The character Lorraine seems to have no purpose other than to be a seductress or an object of desire. She is either lusted after by someone or is lusting after someone – she literally does nothing else. At the climax of the movie she is the ultimate damsel in distress needing to be saved from rape (again, real fitting for a family film), and she pretty much instantly falls for the person who saves her. She has no agency in any of her decisions, and maybe it’s because it’s the year 2017 and I’m an adult woman, but this really bothered me.
Exacerbating this issue is the fact that Lorraine is literally miserable in the beginning of the film. Sure, this actually seems to be the case for the entire family, but what bothers me about Lorraine’s situation is that she seems to be quite happy back in the ‘50s. George McFly is a real creepy weirdo, so I can buy that he would grow up to be a socially awkward adult, but what happened to Lorraine in the 30 years since high school? With the information given, I can only guess that being married to George somehow ruined her life and made her unhappy – meaning her happiness literally depended on her husband. She seems quite happy and fulfilled in the end of the film (in the timeline in which Marty helps George become a braver man, so it’s safe to say she’s just a reflection of her husband.
Einstein – the lost hero.
So I’ll admit it: as soon as I figured out there was a dog in this movie, I lost interest in all of the other characters. I eagerly waited for his screen debut, and I was not disappointed by his appearance. Unfortunately, my happy feelings were replaced with horror as I realized that this Doc character was about to send the dog somewhere back in time by himself. Listen, you do not send a dog anywhere in time without a buddy. I’ve seen that Futurama episode with Fry’s dog – it messed me up. Always make sure you and your dog are in the same period of time, because he may be the one to warn you about Libyan terrorists.

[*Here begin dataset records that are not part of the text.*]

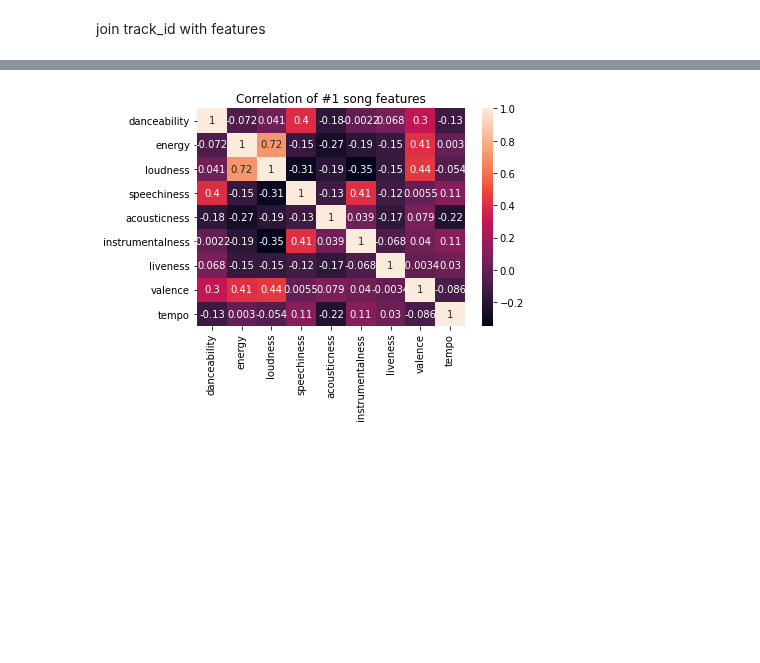
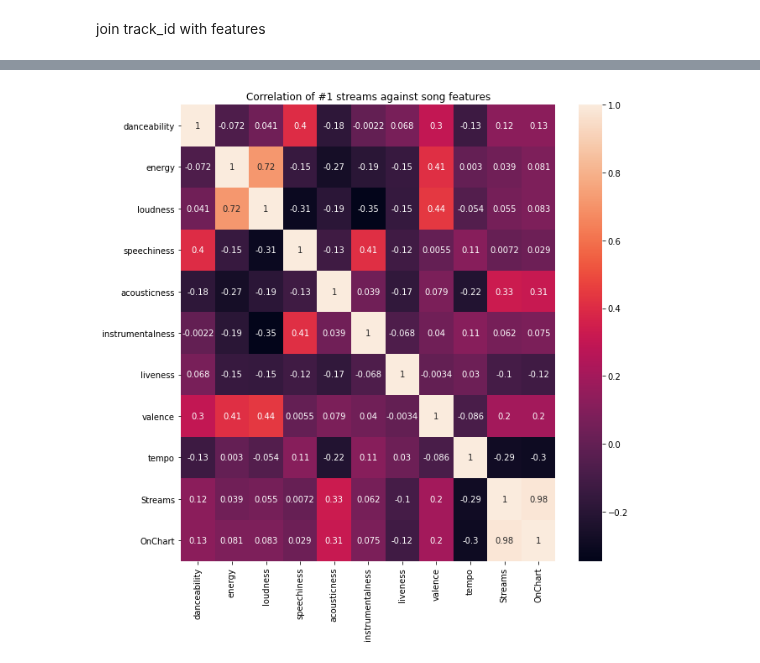
Before and after one commit to mblackstock/ds1-analytics, a Jupyter notebook: projects/spotify.ipynb, the cells around one changed output, grey strips where cells are left out. Drawn from its saved outputs; the diff is of its cells as text; code cells hidden in the pictures; blank space fills up the shorter version.

```diff
--- a/projects/spotify.ipynb
+++ b/projects/spotify.ipynb
@@ -232,3 +243,0 @@ track_id
-# %%
-track_id.drop_duplicates(inplace=True)
-track_id
@@ -254,3 +244,12 @@ track_id
+# %%
+#track_id.drop_duplicates(inplace=True)
+
+
+# track_id.groupby('id').Streams.agg({'Track':'first', 'Streams':['sum','count']})
+track_id = track_id.groupby('id').agg({'Track':'first', 'Streams':['sum','count']})
+# %%
+track_id.columns = track_id.columns.map('_'.join)
+track_id = track_id.rename(columns={'Track_first':'Track', 'Streams_sum':'Streams','Streams_count':'OnChart'})
 # %% [markdown]
 Now loop through only the ones that are part of the list
 # %%
@@ -408,7 +407,7 @@ Index(['Track', 'danceability', 'energy', 'key', 'loudness', 'mode',
 # %%
 col = ['danceability', 'energy', 'loudness',
        'speechiness', 'acousticness', 'instrumentalness', 'liveness',
-       'valence', 'tempo']
+       'valence', 'tempo', 'Streams', 'OnChart']
 corrMatrix = track_features.loc[:,col].corr()
 corrMatrix
 # %% [output]
@@ -425,9 +426,10 @@ corrMatrix
 # %%
 import seaborn as sns #data visualization
 import matplotlib.pyplot as plt
 
+plt.figure(figsize=(10,10))
 sns.heatmap(corrMatrix, annot=True)
-plt.title("Correlation of #1 song features")
+plt.title("Correlation of #1 streams against song features")
 plt.show()
 # %% [output]
-[figure, old version]
+[figure, new version]
```
Also changed, not shown: parts of 17 cells of this notebook, 1 other file.
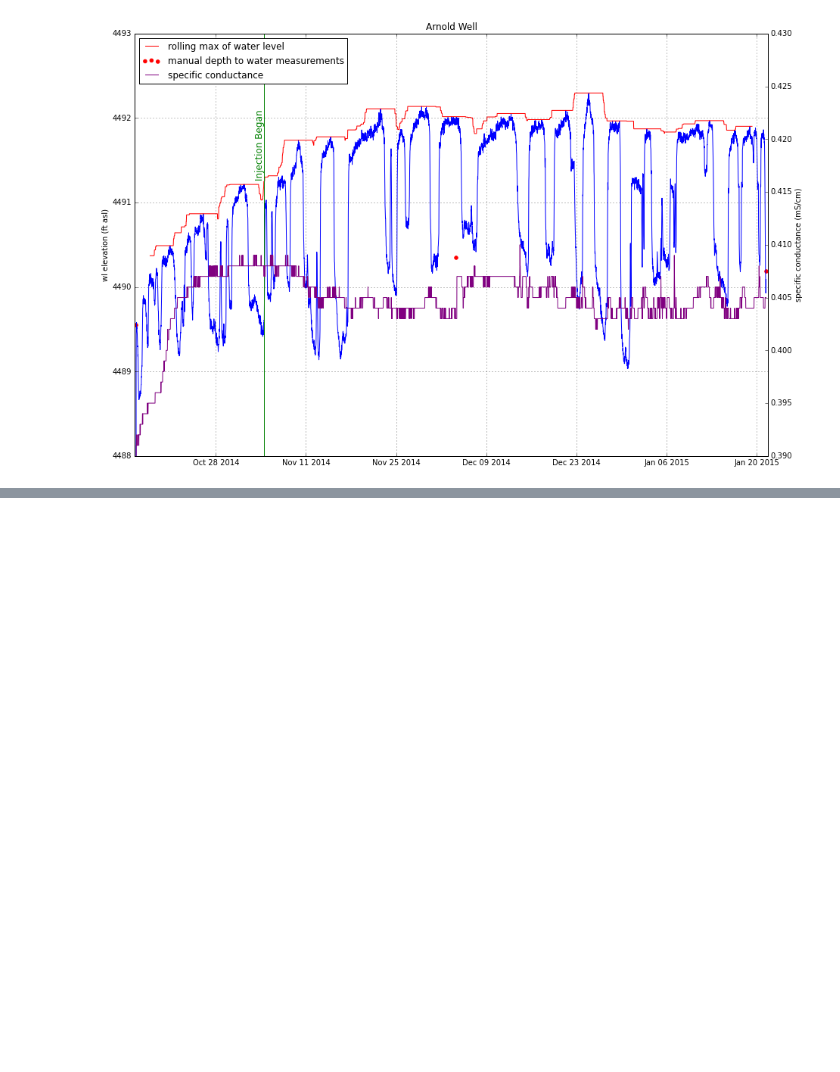
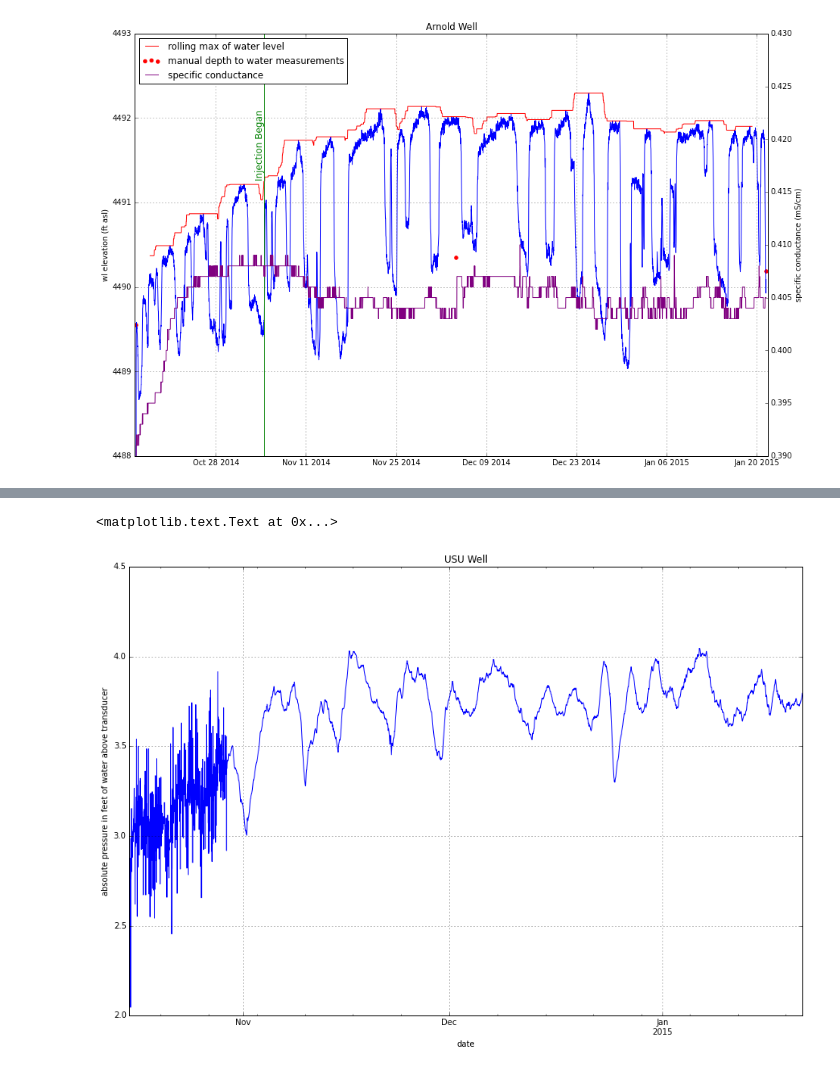
Before and after one commit to inkenbrandt/IPython, a Jupyter notebook: UMAR.ipynb, the cells around one changed output, grey strips where cells are left out. Saved outputs shown, nothing was run; the diff lists cells and outputs as text; code cells hidden in the pictures; blank space fills up the shorter version.

```diff
--- a/UMAR.ipynb
+++ b/UMAR.ipynb
@@ -41,7 +41,16 @@ def smoother(df, p, win, sd):
                     df[p][i]=df[p][i]
             except (ValueError):
                 df[p][i]=df[p][i]
+
+    try:
+        df1 = df1.drop(['dp'+p,'ma'+p,'mst'+p],axis=1)
+    except(NameError,ValueError):
+        pass
     del df1
+    try:
+        df = df.drop(['dp'+p,'ma'+p,'mst'+p],axis=1)
+    except(NameError,ValueError):
+        pass
     df = df.interpolate(method='time')
     df = df[1:-1]
     return df
@@ -334,0 +359,10 @@ ax1.legend(h1+h2, l1+l2, loc=2)
+# %%
+USU = smoother(USU,'usu_water_above_trans_ft',20,2.5)
+USU['usu_water_above_trans_ft'].plot()
+plt.xlabel('date')
+plt.title('USU Well')
+plt.ylabel('absolute pressure in feet of water above transducer')
+#plt.ylim(25,45)
+# %% [output]
+<matplotlib.text.Text at 0x...>
+[figure, added]
```
Also changed, not shown: parts of 20 cells of this notebook, 1 other file.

Einstein seemed to be okay though, and because of Marty’s meddling Doc prevented his own death and Einstein had an owner again and all was well with the world. For a total of five minutes. In the very end scene Doc comes to take Marty and Jennifer to the future, leaving Einstein behind. What did I just say about making sure your dog is in the same time period as you?! What if something happens to you, and your dog is left to forever sit by the door waiting for you to come back? I can’t. I can’t go through this again.
Being 30 just really doesn’t help.
Look. Despite the shell of a woman, the rape, and the dog neglect, I understand why Back to the Future is beloved by so many people. It’s silly and funny, and I guess when you’re a kid a lot of that pesky sexual assault stuff just kind of flies over your head. Seeing it for the first time through the eyes of a modern day 30 year old woman just doesn’t paint the material in the best light, especially since this is the kind of movie you’re supposed to just have fun with instead of questioning every little thing (but seriously, how did Marty meet Doc? What’s the extent of their relationship? How did George win over Lorraine without Marty in the first place? Wouldn’t you think it was super weird that one of your sons grew up to look exactly like that cool kid in high school that was all over your relationship?).
Overall, I would say I didn’t hate the film despite its issues. It was the 80s: casual sexual assault was super “in” and fleshed out female characters weren’t the norm, so I can’t blame the film for existing in a different time (I can, however, judge the 80s). But I obviously can’t say that I loved the film or that it did anything for me. It’s something I wouldn’t mind putting on in the background, but I don’t think it’s anything I’ll be seeking out. In my opinion, this is a movie that really needs the feeling of nostalgia to work, and if that’s missing it’s just kind of a mediocre film. I’m sure if I’d seen it at a younger age, I would probably appreciate it more, but for now I’ll just have to just be satisfied that I finally know what a flux capacitor is.